►

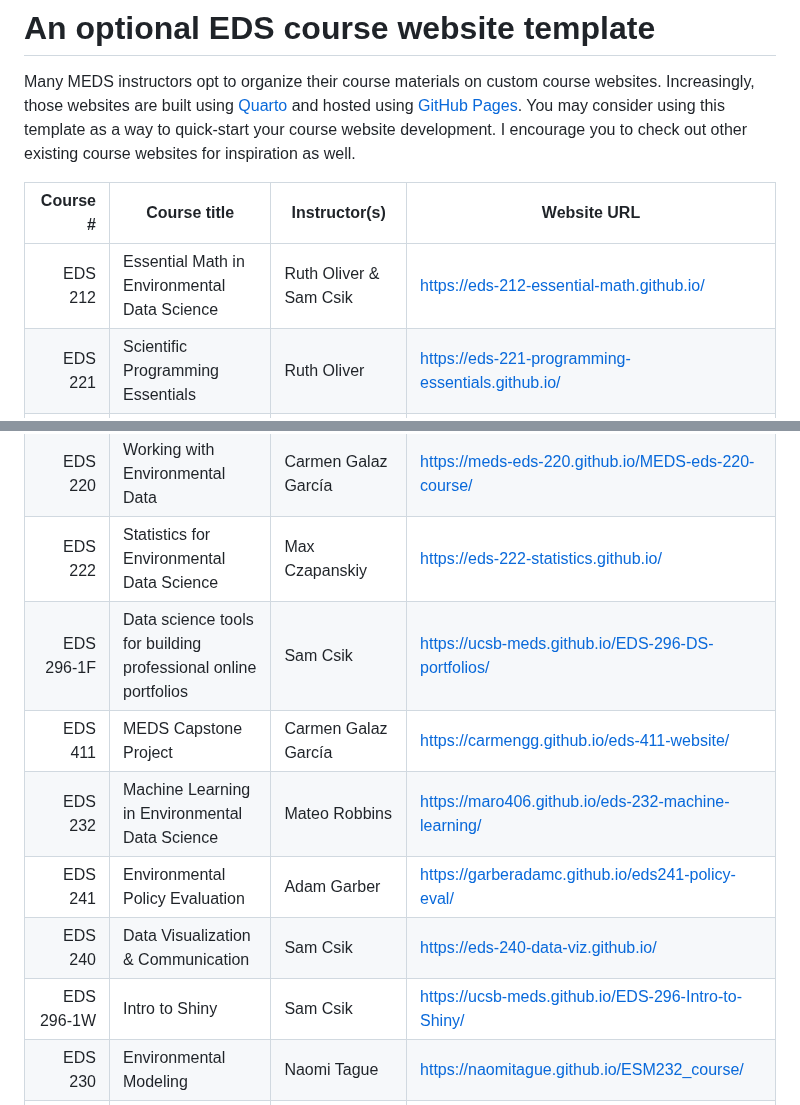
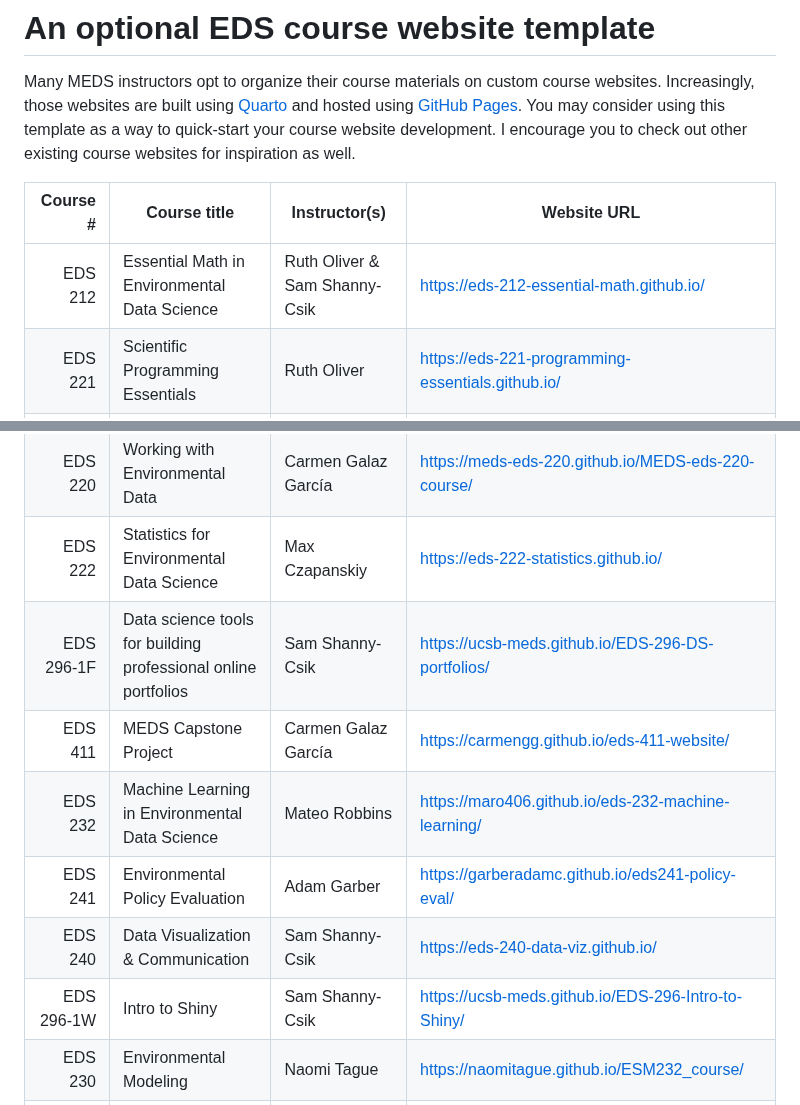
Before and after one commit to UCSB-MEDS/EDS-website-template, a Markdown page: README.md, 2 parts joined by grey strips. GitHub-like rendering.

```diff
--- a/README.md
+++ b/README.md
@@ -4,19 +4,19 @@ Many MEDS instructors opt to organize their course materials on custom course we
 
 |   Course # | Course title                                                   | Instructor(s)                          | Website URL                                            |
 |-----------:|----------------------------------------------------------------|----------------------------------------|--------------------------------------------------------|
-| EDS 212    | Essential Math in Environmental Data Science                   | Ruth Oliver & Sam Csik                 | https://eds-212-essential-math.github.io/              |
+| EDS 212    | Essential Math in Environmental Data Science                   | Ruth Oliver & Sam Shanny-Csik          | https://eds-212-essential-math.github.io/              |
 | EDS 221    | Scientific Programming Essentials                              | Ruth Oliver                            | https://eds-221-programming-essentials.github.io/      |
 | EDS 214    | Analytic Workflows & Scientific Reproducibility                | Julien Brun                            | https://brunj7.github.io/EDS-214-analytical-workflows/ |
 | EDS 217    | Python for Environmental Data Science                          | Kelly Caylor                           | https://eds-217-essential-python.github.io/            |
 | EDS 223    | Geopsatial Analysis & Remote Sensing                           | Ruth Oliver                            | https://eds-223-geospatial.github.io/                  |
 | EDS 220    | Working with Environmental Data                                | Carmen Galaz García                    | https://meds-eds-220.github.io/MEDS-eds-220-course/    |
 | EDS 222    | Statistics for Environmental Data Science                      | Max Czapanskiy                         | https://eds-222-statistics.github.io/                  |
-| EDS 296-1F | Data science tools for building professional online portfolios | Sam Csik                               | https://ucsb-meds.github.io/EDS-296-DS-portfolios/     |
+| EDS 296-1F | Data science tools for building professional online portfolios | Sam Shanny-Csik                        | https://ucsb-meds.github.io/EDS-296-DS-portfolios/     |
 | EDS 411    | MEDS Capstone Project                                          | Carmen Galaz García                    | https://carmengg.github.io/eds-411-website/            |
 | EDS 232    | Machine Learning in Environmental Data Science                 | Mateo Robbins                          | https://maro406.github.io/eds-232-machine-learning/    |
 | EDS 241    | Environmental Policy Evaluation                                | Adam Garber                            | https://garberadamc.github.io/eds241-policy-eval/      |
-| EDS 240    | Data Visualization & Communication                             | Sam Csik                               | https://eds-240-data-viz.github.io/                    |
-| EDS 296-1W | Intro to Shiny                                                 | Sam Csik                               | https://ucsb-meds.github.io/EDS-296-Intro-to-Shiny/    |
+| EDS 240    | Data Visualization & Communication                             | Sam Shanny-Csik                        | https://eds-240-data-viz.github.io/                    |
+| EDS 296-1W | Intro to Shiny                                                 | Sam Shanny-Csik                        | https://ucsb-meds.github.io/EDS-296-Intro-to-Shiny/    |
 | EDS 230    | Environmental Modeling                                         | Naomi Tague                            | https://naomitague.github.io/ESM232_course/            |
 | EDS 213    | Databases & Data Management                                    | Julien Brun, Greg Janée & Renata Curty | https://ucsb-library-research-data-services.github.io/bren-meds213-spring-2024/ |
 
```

◄

— Problem statement —
Across the listing, count the lines that contain "Ruth". Nothing but the number should be returned.

— Answer space —
4